Shortly after the end of the United States' involvement in Vietnam, a nonprofit organization based in Colorado was formed to provide life-enriching sports opportunities for children, youth, and adults who are blind or visually impaired--the United States Association of Blind Athletes (USABA).
Today, the USABA has evolved into a national organization that provides the competitor who is blind or visually impaired the chance to participate in a variety of sports. The USABA offers nine summertime sports: athletics (track and field), cycling, equestrian, football (soccer) 5-a-side (see sidebar on page 63 for more information), goalball (see sidebar below for more information), judo, rowing, sailing, and swimming, and three wintertime sports: Alpine (downhill) skiing, biathlon (cross country skiing and shooting), and Nordic (cross country) skiing.
Recently, the USABA, working in conjunction with the U.S. Olympic Committee's (USOC) Paralympic Division, has taken on an additional challenge--to help those who have served in the U.S. military by creating and improving opportunities for service personnel and veterans who are blind or visually impaired. Through the new Military Sports Program, the USABA is working to enhance the acceleration of the rehabilitation process for servicemembers and veterans through sport, recreation, and physical activity and to assist in the reintegration of servicemembers back into their local communities.
The need for such a program stems from the very nature of the wounds experienced by our fighting men and women in Iraq. The Survey of Ophthalmology journal reports that nearly 13 percent of those who are seriously wounded from the battles in Iraq have undergone some type of eye surgery. Not since World War I and the use of eye-damaging gas attacks has the incidence of eye damage been so high, a terrible testimonial to the types of weapons being used by our opponents e.g., improvised explosive devices (IEDs).
This initiative is focused at three of the ten VA (Department of Veterans Affairs) Blind Rehabilitation Centers and is designed to assist in the following: site and program assessment, planning, train the trainer programs, program development, implementation, and follow-up. The initial locations were selected based on current demographics showing the existing centers that could serve the highest percentage of veterans with eye injuries. These centers are located in Palo Alto, CA; Hines, IL; and Birmingham, AL. Program expansion to the remaining seven Blind Rehabilitation Centers is under consideration.
The USABA's Military Sports Program will work with the VA Blind Rehabilitation Centers to enhance the centers' rehabilitation programs and to identify appropriate participants for local and regional competition as well as to assist with geographical transfers and to ensure that the necessary resources and information are available to support the increases in services for the veterans.
Many of the veterans who attend the Blind Rehabilitation Centers don't necessarily live nearby. Some have to travel great distances to attend the training. In its assistance with geographical transfers, the USABA is working to ensure that when a servicemember or veteran leaves a Blind Rehabilitation Center, the individual is armed with enough information so that on returning home he or she knows the community-based programs to help continue their program.

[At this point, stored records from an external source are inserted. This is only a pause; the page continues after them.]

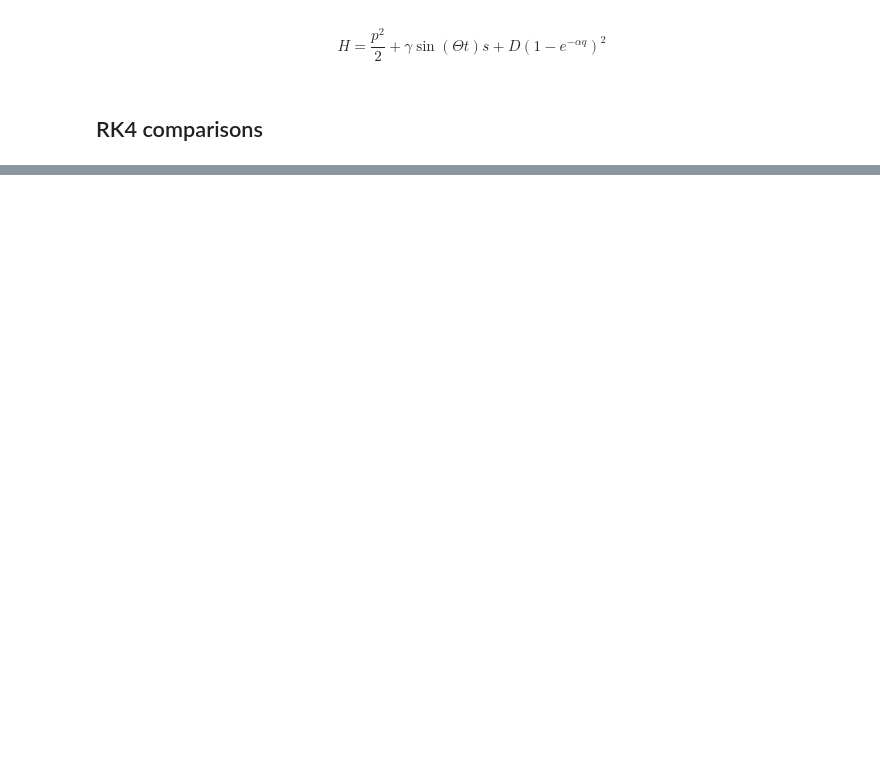
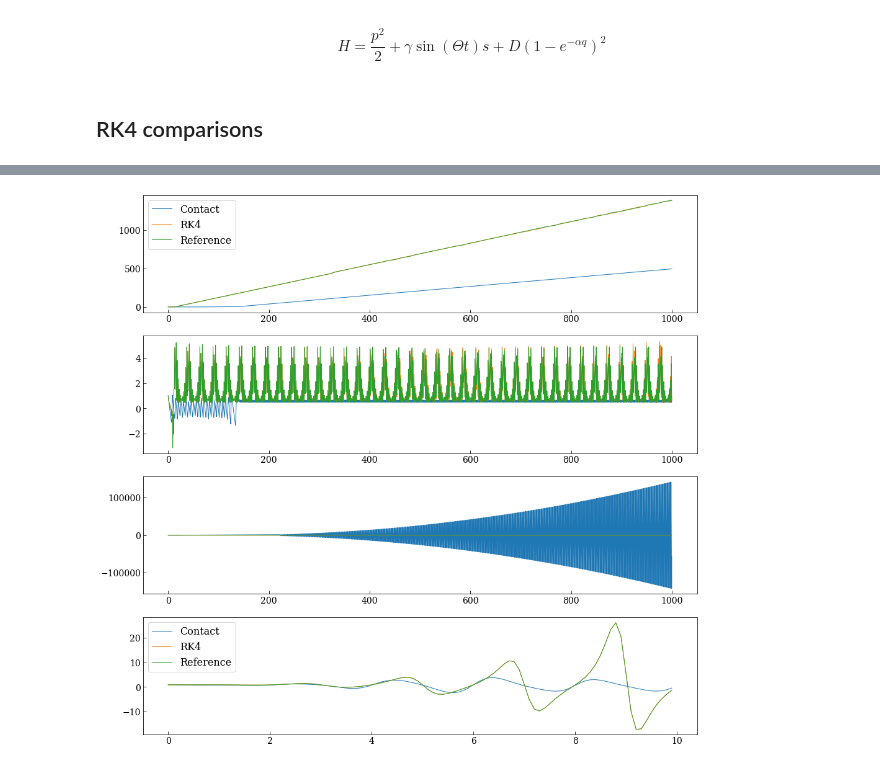
Before and after one commit to mseri/gsi2021, a Jupyter notebook: The Time-Perturbed Morse oscillator.ipynb, the cells around one changed output, grey strips where cells are left out. Drawn from its saved outputs; the diff is of its cells as text; code cells hidden in the pictures; blank space fills up the shorter version.

```diff
--- a/The Time-Perturbed Morse oscillator.ipynb
+++ b/The Time-Perturbed Morse oscillator.ipynb
@@ -90,2 +106,36 @@ for (p0, q0, s0) in [(1,1,0)]:
+# %%
+mosc = MOsc(0.5, np.pi)
+dt = 0.1
+tf = 1000
+
+for (p0, q0, s0) in [(1,1,0)]:
+    fig = plt.figure(figsize=(16,16))
+
+    sol, sols, _ = ic.integrate(ic.step1l, mosc, tspan, p0, q0, s0)
+    solrk = rk4s(mosc, [p0,q0,s0], tspan)
+    r = adaptive(mosc, [p0,q0,s0], tspan)
+    plt.subplot(411)
+    plt.plot(tspan, sol[:,1], label="Contact", linewidth=1)
+    plt.plot(tspan, solrk.T[1], label="RK4", linewidth=1)
+    plt.plot(tspan, r.y[1], label="Reference", linewidth=1)
+    plt.legend()
+    plt.subplot(412)
+    plt.plot(tspan, sol[:,0], label="Contact", linewidth=1)
+    plt.plot(tspan, solrk.T[0], label="RK4", linewidth=1)
+    plt.plot(tspan, r.y[0], label="Reference", linewidth=1)
+    plt.subplot(413)
+    plt.plot(tspan, mosc.energy(sol[:,0], sol[:,1], sols, tspan), label="Contact", linewidth=1)
+    plt.plot(tspan, mosc.energy(solrk.T[0], solrk.T[1], solrk.T[2], tspan), label="RK4", linewidth=1)
+    plt.plot(tspan, mosc.energy(r.y[0], r.y[1], r.y[2], tspan), label="Reference", linewidth=1)
+    plt.subplot(414)
+    cut=100
+    plt.plot(tspan[:cut], mosc.energy(sol[:,0][:cut], sol[:,1][:cut], sols[:cut], tspan[:cut]), label="Contact", linewidth=1)
+    plt.plot(tspan[:cut], mosc.energy(solrk.T[0][:cut], solrk.T[1][:cut], solrk.T[2][:cut], tspan[:cut]), label="RK4", linewidth=1)
+    plt.plot(tspan[:cut], mosc.energy(r.y[0][:cut], r.y[1][:cut], r.y[2][:cut], tspan[:cut]), label="Reference", linewidth=1)
+    plt.legend()
+
+    plt.show()
+# %% [output]
+[figure, added]
 # %%
 mosc = MOsc(0.5, np.pi)
```
Also changed, not shown: parts of 8 cells of this notebook, 1 other file.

The objective of the United States Association for Blind Athletes (USABA) Military Sports Program is "to enhance the lives of those veterans and servicemembers who are blind and visually impaired and to accelerate their rehabilitation process through sport, recreation, physical activity and employment."
The USABA's Web site (http://www.usaba.org) has additional links to further information about the direction and activities of USABA. …